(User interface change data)
____

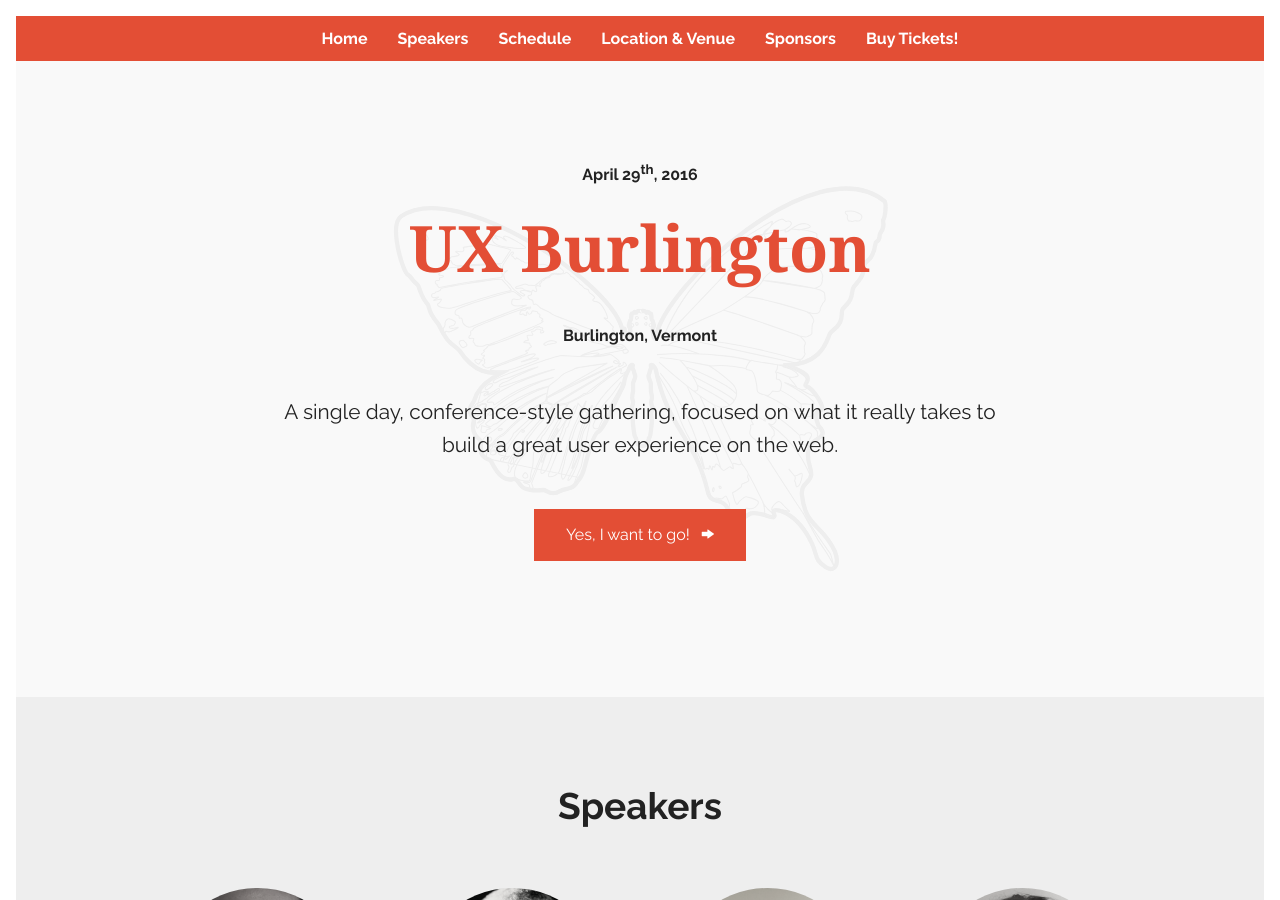
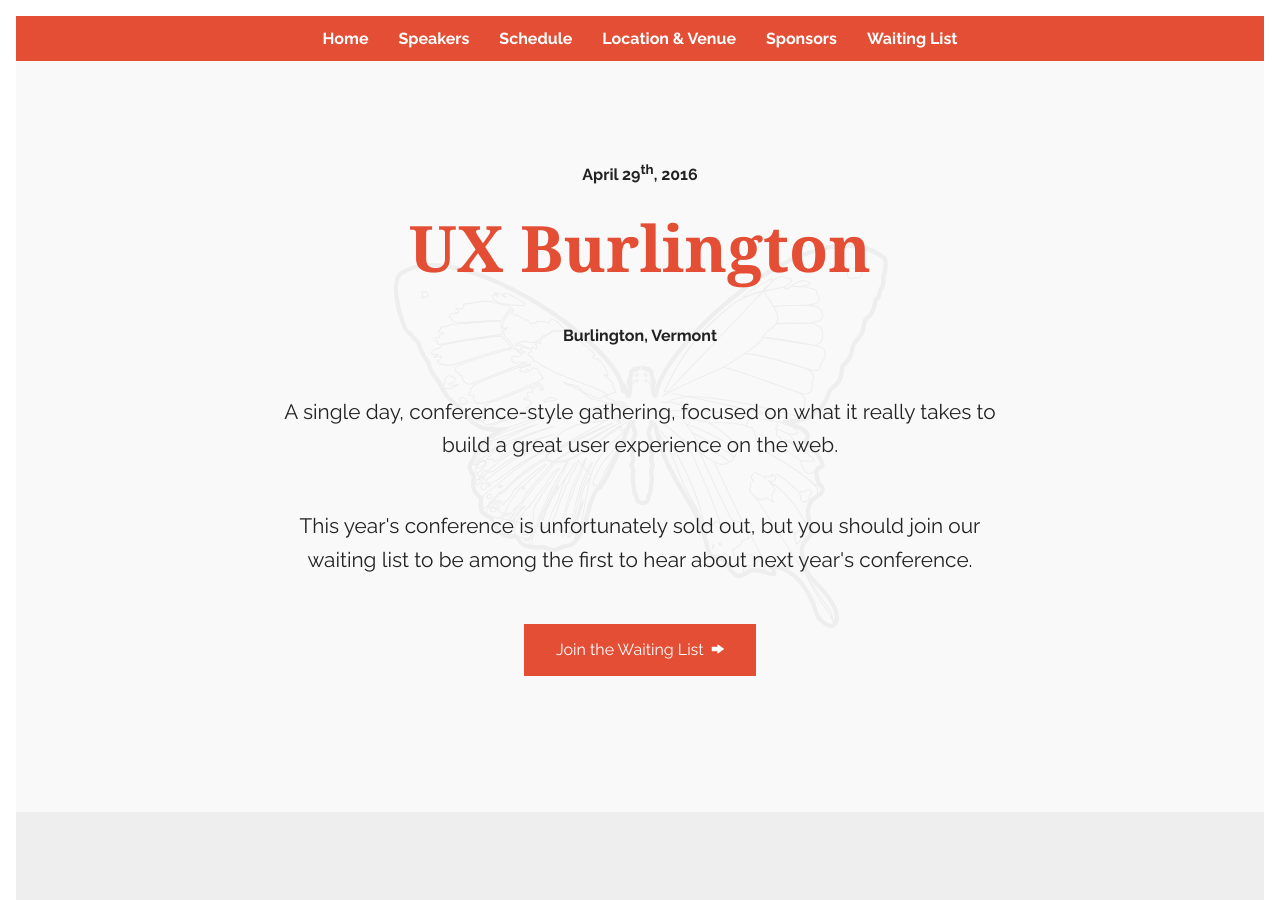
Before and after one commit to AgilionApps/ux-burlington-2017, a Jekyll site: the page built from index.html, in a window 1280 px wide and 900 px high. Built offline with Jekyll 4.4.1, drawn with Linux system fonts in a browser that asks for light colours; some web fonts are replaced; comment, search, counter and statistics services are not loaded.

Commit message:
Adds note about conference being sold out

```diff
--- a/_includes/global-nav.html
+++ b/_includes/global-nav.html
@@ -16,7 +16,7 @@
       <li><a href='/schedule'>Schedule</a></li>
       <li><a href='/location'>Location &amp; Venue</a></li>
       <li><a href='/sponsors'>Sponsors</a></li>
-      <li><a href='https://ti.to/ux-burlington/2016'>Buy Tickets!</a></li>
+      <li><a href='https://ti.to/ux-burlington/2016'>Waiting List</a></li>
     </ul>
   </section>
 </nav>
--- a/index.html
+++ b/index.html
@@ -15,7 +15,11 @@ meta_keywords:
     </p>
 
     <p>
-      <a href='https://ti.to/ux-burlington/2016' class='button' target='_blank'>Yes, I want to go! <i class='fi-arrow-right'></i></a>
+      This year's conference is unfortunately sold out, but you should join our waiting list to be among the first to hear about next year's conference.
+    </p>
+
+    <p>
+      <a href='https://ti.to/ux-burlington/2016' class='button' target='_blank'>Join the Waiting List<i class='fi-arrow-right'></i></a>
     </p>
   </div>
 </section>
```
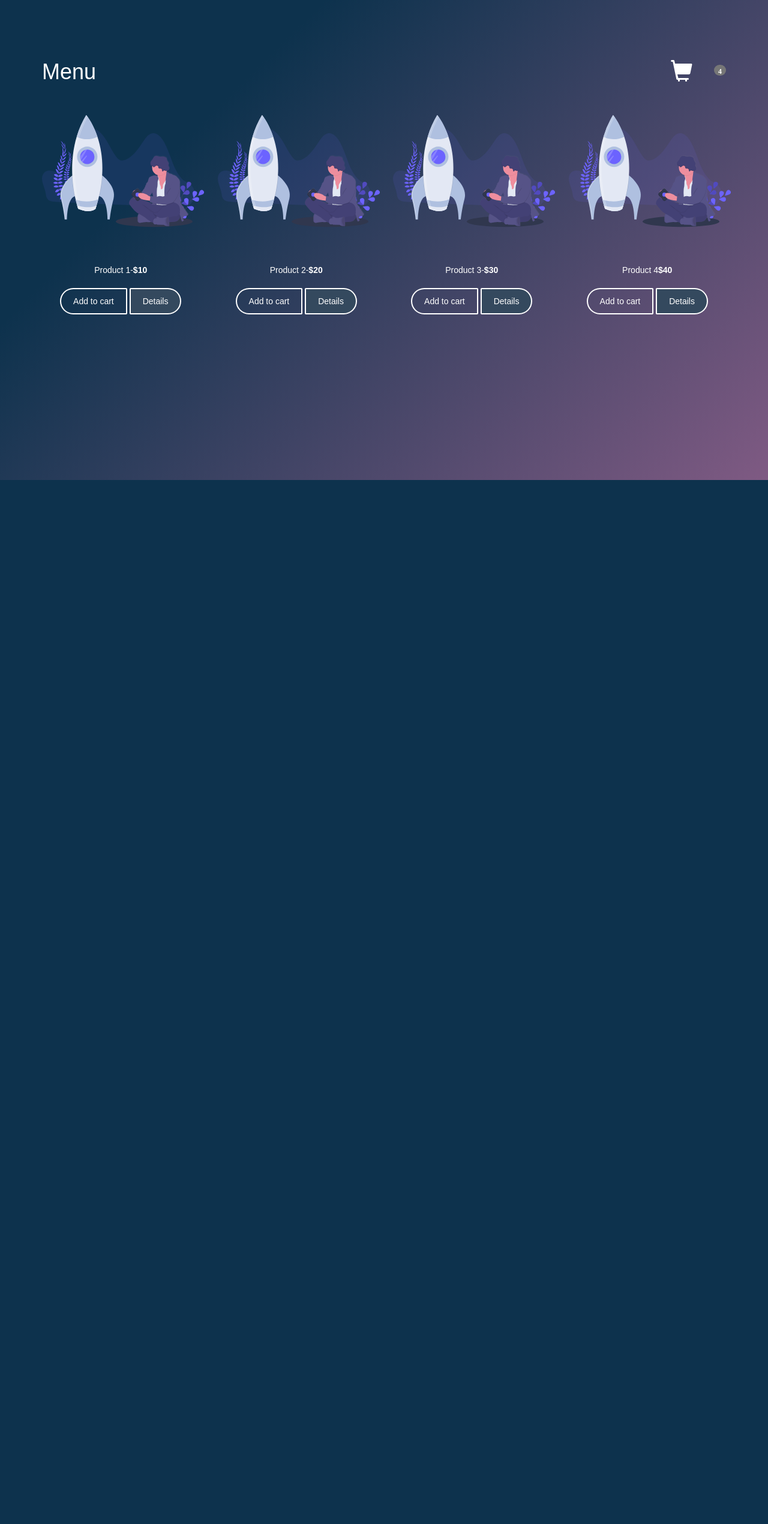
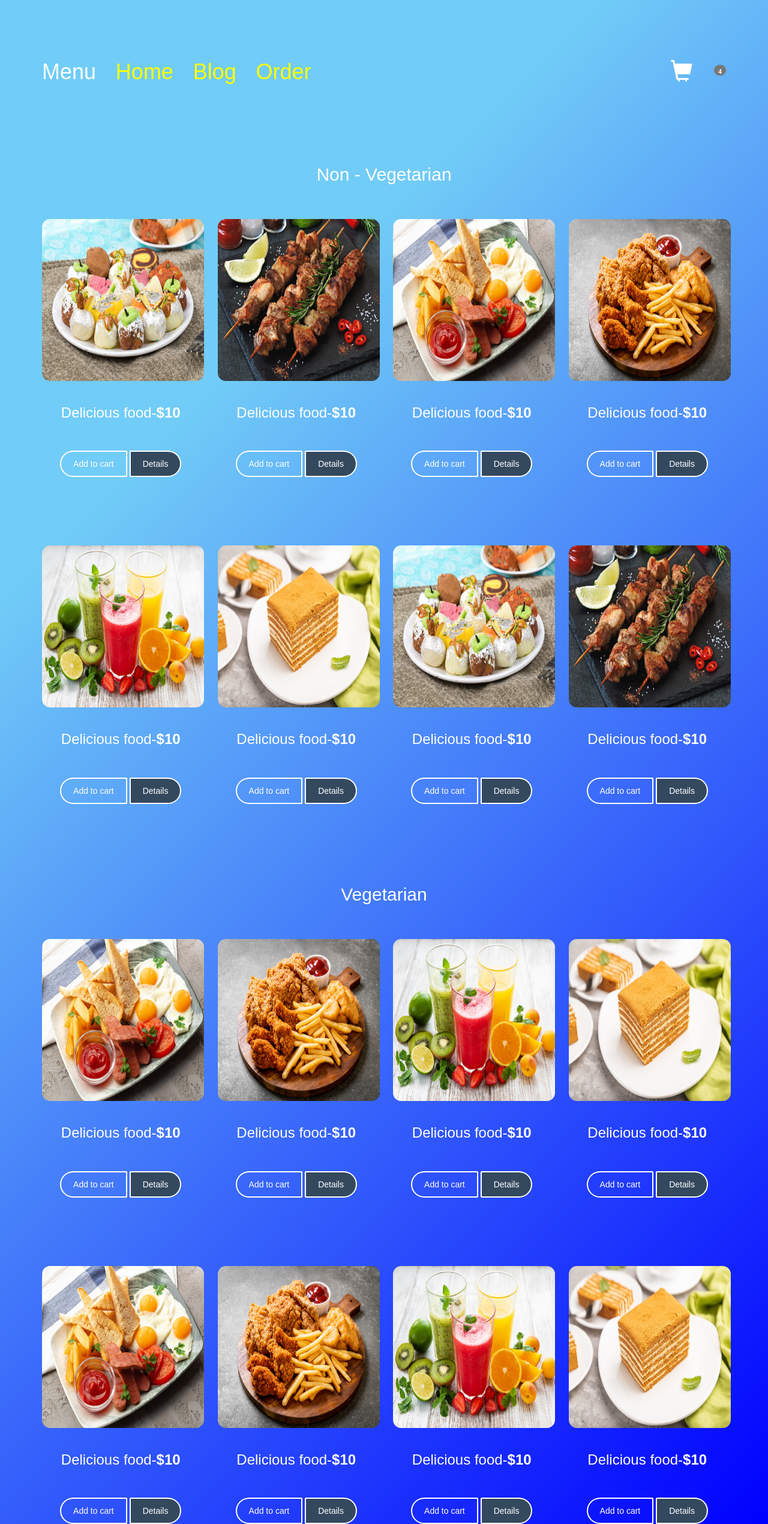
Before and after one commit to singhjaspreetb/restaurant_website, a PHP site: page /pages/menu.html in a window 1280 px wide. Shown: the whole page at 60% size. Before the commit the page ends 800 px from the top, so only its background shows below. Run offline with PHP 8.4, Linux system fonts and the light colour scheme.

Commit message:
products

```diff
--- a/assets/css/menu.css
+++ b/assets/css/menu.css
@@ -1,7 +1,9 @@
 body {
     font-family: sans-serif;
-    background-color: #7f5a83;
-    background-image: linear-gradient(315deg, #7f5a83 0%, #0d324d 74%);
+    /* background-image: url("file:///D:/restaurant_website/assets/images/popular-bg.jpg"); */
+    background-color: blue ;
+    background-image: linear-gradient(315deg,blue  0%, #71ccf7 74%);
+    background-repeat: no-repeat;
     height: 100vh;
 }
 .badge-notify {
@@ -47,3 +49,10 @@ h1 {
     border-bottom-left-radius: 50px;
 
 }
+
+@media only screen and (max-width: 992px) {
+    .div-media {
+      margin-bottom: 7%;
+      /* margin-left: 5%; */
+    }
+  }
--- a/pages/menu.html
+++ b/pages/menu.html
@@ -8,6 +8,25 @@
     <title>Document</title>
     <link rel="stylesheet" href="https://stackpath.bootstrapcdn.com/bootstrap/3.4.1/css/bootstrap.min.css">
     <link rel="stylesheet" href="../assets/css/menu.css">
+
+    <style>
+        .row {
+            margin-top: 10%;
+        }
+
+        .head-nav {
+            margin-left: 2%;
+            color: yellow;
+        }
+
+        img {
+            border-radius: 5%;
+        }
+
+        .border{
+            border: 2px white;
+        }
+    </style>
 </head>
 
 <body>
@@ -15,6 +34,9 @@
         <br><br><br><br>
         <h1>
             Menu
+            <a class="active head-nav" href="#home">Home</a>
+            <a class="head-nav" href="#blog">Blog</a>
+            <a class="head-nav" href="order.html">Order</a>
             <div style="float: right; cursor: pointer;">
                 <span class="glyphicon glyphicon-shopping-cart my-cart-icon">
                     <span class="badge bage-notify my-cart-badge"></span>
@@ -27,49 +49,50 @@
         </button> -->
 
         <div class="row">
-            <div class="col-md-3 text-center">
-                <img src="../assets/images/log.svg" alt="" width="270" height="270" alt="">
+            <h2 style="text-align: center; color: white; margin-bottom: 5%;">Non - Vegetarian</h2>
+            <div class="col-lg-3 text-center div-media border">
+                <img src="../assets/images/img1.jpg" alt="" width="270" height="270" alt="">
                 <br><br>
-                Product 1-<strong>$10</strong>
+                <h3>Delicious food-<strong>$10</strong></h3>
                 <br><br>
                 <button class="btn btn-danger my-cart-btn" data-id="1" data-name="product 1" data-summary="summary 1"
-                    data-price="20" data-quantity="1" data-image="...">
+                    data-price="20" data-quantity="1" data-image="../assets/images/img1.jpg">
                     Add to cart
                 </button>
                 <a href="#" class="btn btn-info">Details</a>
             </div>
 
-            <div class="col-md-3 text-center">
-                <img src="../assets/images/log.svg" alt="" width="270" height="270" alt="">
+            <div class="col-lg-3 text-center div-media">
+                <img src="../assets/images/img2.jpg" alt="" width="270" height="270" alt="">
                 <br><br>
-                Product 2-<strong>$20</strong>
+                <h3>Delicious food-<strong>$10</strong></h3>
                 <br><br>
                 <button class="btn btn-danger my-cart-btn" data-id="2" data-name="product 2" data-summary="summary 2"
-                    data-price="30" data-quantity="1" data-image="...">
+                    data-price="30" data-quantity="1" data-image="../assets/images/img2.jpg">
                     Add to cart
                 </button>
                 <a href="#" class="btn btn-info">Details</a>
             </div>
 
-            <div class="col-md-3 text-center">
-                <img src="../assets/images/log.svg" alt="" width="270" height="270" alt="">
+            <div class="col-lg-3 text-center div-media">
+                <img src="../assets/images/img3.jpg" alt="" width="270" height="270" alt="">
                 <br><br>
-                Product 3-<strong>$30</strong>
+                <h3>Delicious food-<strong>$10</strong></h3>
                 <br><br>
                 <button class="btn btn-danger my-cart-btn" data-id="3" data-name="product 3" data-summary="summary 3"
-                    data-price="40" data-quantity="1" data-image="...">
+                    data-price="40" data-quantity="1" data-image="../assets/images/img3.jpg">
                     Add to cart
                 </button>
                 <a href="#" class="btn btn-info">Details</a>
             </div>
 
-            <div class="col-md-3 text-center">
-                <img src="../assets/images/log.svg" alt="" width="270" height="270" alt="">
+            <div class="col-lg-3 text-center div-media">
+                <img src="../assets/images/img4.jpg" alt="" width="270" height="270" alt="">
                 <br><br>
-                Product 4<strong>$40</strong>
+                <h3>Delicious food-<strong>$10</strong></h3>
                 <br><br>
                 <button class="btn btn-danger my-cart-btn" data-id="4" data-name="product 4" data-summary="summary 4"
-                    data-price="40" data-quantity="1" data-image="...">
+                    data-price="40" data-quantity="1" data-image="../assets/images/img4.jpg">
                     Add to cart
                 </button>
                 <a href="#" class="btn btn-info">Details</a>
@@ -78,11 +101,182 @@
 
         </div>
 
-    </div>
-    <script src="https://code.jquery.com/jquery-2.2.4.min.js"></script>
-    <script src="https://stackpath.bootstrapcdn.com/bootstrap/3.4.1/js/bootstrap.min.js"></script>
-    <script src="../assets/js/mycart.js"></script>
-    <script src="../assets/js/cart.js"></script>
+
+
+
+        <div class="row">
+            <div class="col-lg-3 text-center div-media">
+                <img src="../assets/images/img5.jpg" alt="" width="270" height="270" alt="">
+                <br><br>
+                <h3>Delicious food-<strong>$10</strong></h3>
+                <br><br>
+                <button class="btn btn-danger my-cart-btn" data-id="5" data-name="product 5" data-summary="summary 5"
+                    data-price="20" data-quantity="1" data-image="../assets/images/img5.jpg">
+                    Add to cart
+                </button>
+                <a href="#" class="btn btn-info">Details</a>
+            </div>
+
+            <div class="col-lg-3 text-center div-media">
+                <img src="../assets/images/img6.jpg" alt="" width="270" height="270" alt="">
+                <br><br>
+                <h3>Delicious food-<strong>$10</strong></h3>
+                <br><br>
+                <button class="btn btn-danger my-cart-btn" data-id="6" data-name="product 6" data-summary="summary 6"
+                    data-price="30" data-quantity="1" data-image="../assets/images/img6.jpg">
+                    Add to cart
+                </button>
+                <a href="#" class="btn btn-info">Details</a>
+            </div>
+
+            <div class="col-lg-3 text-center div-media">
+                <img src="../assets/images/img1.jpg" alt="" width="270" height="270" alt="">
+                <br><br>
+                <h3>Delicious food-<strong>$10</strong></h3>
+                <br><br>
+                <button class="btn btn-danger my-cart-btn" data-id="7" data-name="product 7" data-summary="summary 7"
+                    data-price="40" data-quantity="1" data-image="../assets/images/img1.jpg">
+                    Add to cart
+                </button>
+                <a href="#" class="btn btn-info">Details</a>
+            </div>
+
+            <div class="col-lg-3 text-center div-media">
+                <img src="../assets/images/img2.jpg" alt="" width="270" height="270" alt="">
+                <br><br>
+                <h3>Delicious food-<strong>$10</strong></h3>
+                <br><br>
+                <button class="btn btn-danger my-cart-btn" data-id="8" data-name="product 8" data-summary="summary 8"
+                    data-price="40" data-quantity="1" data-image="../assets/images/img2.jpg">
+                    Add to cart
+                </button>
+                <a href="#" class="btn btn-info">Details</a>
+            </div>
+
+
+        </div>
+
+
+
+        <div class="row">
+            <h2 style="text-align: center; color: white; margin-bottom: 5%;">Vegetarian</h2>
+            <div class="col-lg-3 text-center div-media">
+                <img src="../assets/images/img3.jpg" alt="" width="270" height="270" alt="">
+                <br><br>
+                <h3>Delicious food-<strong>$10</strong></h3>
+                <br><br>
+                <button class="btn btn-danger my-cart-btn" data-id="9" data-name="product 9" data-summary="summary 9"
+                    data-price="20" data-quantity="1" data-image="../assets/images/img3.jpg">
+                    Add to cart
+                </button>
+                <a href="#" class="btn btn-info">Details</a>
+            </div>
+
+            <div class="col-lg-3 text-center div-media">
+                <img src="../assets/images/img4.jpg" alt="" width="270" height="270" alt="">
+                <br><br>
+                <h3>Delicious food-<strong>$10</strong></h3>
+                <br><br>
+                <button class="btn btn-danger my-cart-btn" data-id="10" data-name="product 10" data-summary="summary 10"
+                    data-price="30" data-quantity="1" data-image="../assets/images/img4.jpg">
+                    Add to cart
+                </button>
+                <a href="#" class="btn btn-info">Details</a>
+            </div>
+
+            <div class="col-lg-3 text-center div-media">
+                <img src="../assets/images/img5.jpg" alt="" width="270" height="270" alt="">
+                <br><br>
+                <h3>Delicious food-<strong>$10</strong></h3>
+                <br><br>
+                <button class="btn btn-danger my-cart-btn" data-id="11" data-name="product 11" data-summary="summary 11"
+                    data-price="40" data-quantity="1" data-image="../assets/images/img5.jpg">
+                    Add to cart
+                </button>
+                <a href="#" class="btn btn-info">Details</a>
+            </div>
+
+            <div class="col-lg-3 text-center div-media">
+                <img src="../assets/images/img6.jpg" alt="" width="270" height="270" alt="">
+                <br><br>
+                <h3>Delicious food-<strong>$10</strong></h3>
+                <br><br>
+                <button class="btn btn-danger my-cart-btn" data-id="12" data-name="product 12" data-summary="summary 12"
+                    data-price="40" data-quantity="1" data-image="../assets/images/img6.jpg">
+                    Add to cart
+                </button>
+                <a href="#" class="btn btn-info">Details</a>
+            </div>
+            </div>
+
+
+
+
+
+
+
+
+            <div class="row">
+                <div class="col-lg-3 text-center div-media">
+                    <img src="../assets/images/img3.jpg" alt="" width="270" height="270" alt="">
+                    <br><br>
+                    <h3>Delicious food-<strong>$10</strong></h3>
+                    <br><br>
+                    <button class="btn btn-danger my-cart-btn" data-id="13" data-name="product 13"
+                        data-summary="summary 13" data-price="20" data-quantity="1"
+                        data-image="../assets/images/img3.jpg">
+                        Add to cart
+                    </button>
+                    <a href="#" class="btn btn-info">Details</a>
+                </div>
+
+                <div class="col-lg-3 text-center div-media">
+                    <img src="../assets/images/img4.jpg" alt="" width="270" height="270" alt="">
+                    <br><br>
+                    <h3>Delicious food-<strong>$10</strong></h3>
+                    <br><br>
+                    <button class="btn btn-danger my-cart-btn" data-id="14" data-name="product 14"
+                        data-summary="summary 14" data-price="30" data-quantity="1"
+                        data-image="../assets/images/img4.jpg">
+                        Add to cart
+                    </button>
+                    <a href="#" class="btn btn-info">Details</a>
+                </div>
+
+                <div class="col-lg-3 text-center div-media">
+                    <img src="../assets/images/img5.jpg" alt="" width="270" height="270" alt="">
+                    <br><br>
+                    <h3>Delicious food-<strong>$10</strong></h3>
+                    <br><br>
+                    <button class="btn btn-danger my-cart-btn" data-id="11" data-name="product 11"
+                        data-summary="summary 11" data-price="40" data-quantity="1"
+                        data-image="../assets/images/img5.jpg">
+                        Add to cart
+                    </button>
+                    <a href="#" class="btn btn-info">Details</a>
+                </div>
+
+                <div class="col-lg-3 text-center div-media">
+                    <img src="../assets/images/img6.jpg" alt="" width="270" height="270" alt="">
+                    <br><br>
+                    <h3>Delicious food-<strong>$10</strong></h3>
+                    <br><br>
+                    <button class="btn btn-danger my-cart-btn" data-id="12" data-name="product 12"
+                        data-summary="summary 12" data-price="40" data-quantity="1"
+                        data-image="../assets/images/img6.jpg">
+                        Add to cart
+                    </button>
+                    <a href="#" class="btn btn-info">Details</a>
+                </div>
+
+
+            </div>
+
+        </div>
+        <script src="https://code.jquery.com/jquery-2.2.4.min.js"></script>
+        <script src="https://stackpath.bootstrapcdn.com/bootstrap/3.4.1/js/bootstrap.min.js"></script>
+        <script src="../assets/js/mycart.js"></script>
+        <script src="../assets/js/cart.js"></script>
 </body>
 
 </html>
```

____

_TASK TO CARRY OUT_.
For every line above that has "burlington" in it, copy the line.

_RESPONSE TO THIS TASK_.
Before and after one commit to AgilionApps/ux-burlington-2017, a Jekyll site: the page built from index.html, in a window 1280 px wide and 900 px high. Built offline with Jekyll 4.4.1, drawn with Linux system fonts in a browser that asks for light colours; some web fonts are replaced; comment, search, counter and statistics services are not loaded.
-      <li><a href='https://ti.to/ux-burlington/2016'>Buy Tickets!</a></li>
+      <li><a href='https://ti.to/ux-burlington/2016'>Waiting List</a></li>
-      <a href='https://ti.to/ux-burlington/2016' class='button' target='_blank'>Yes, I want to go! <i class='fi-arrow-right'></i></a>
+      <a href='https://ti.to/ux-burlington/2016' class='button' target='_blank'>Join the Waiting List<i class='fi-arrow-right'></i></a>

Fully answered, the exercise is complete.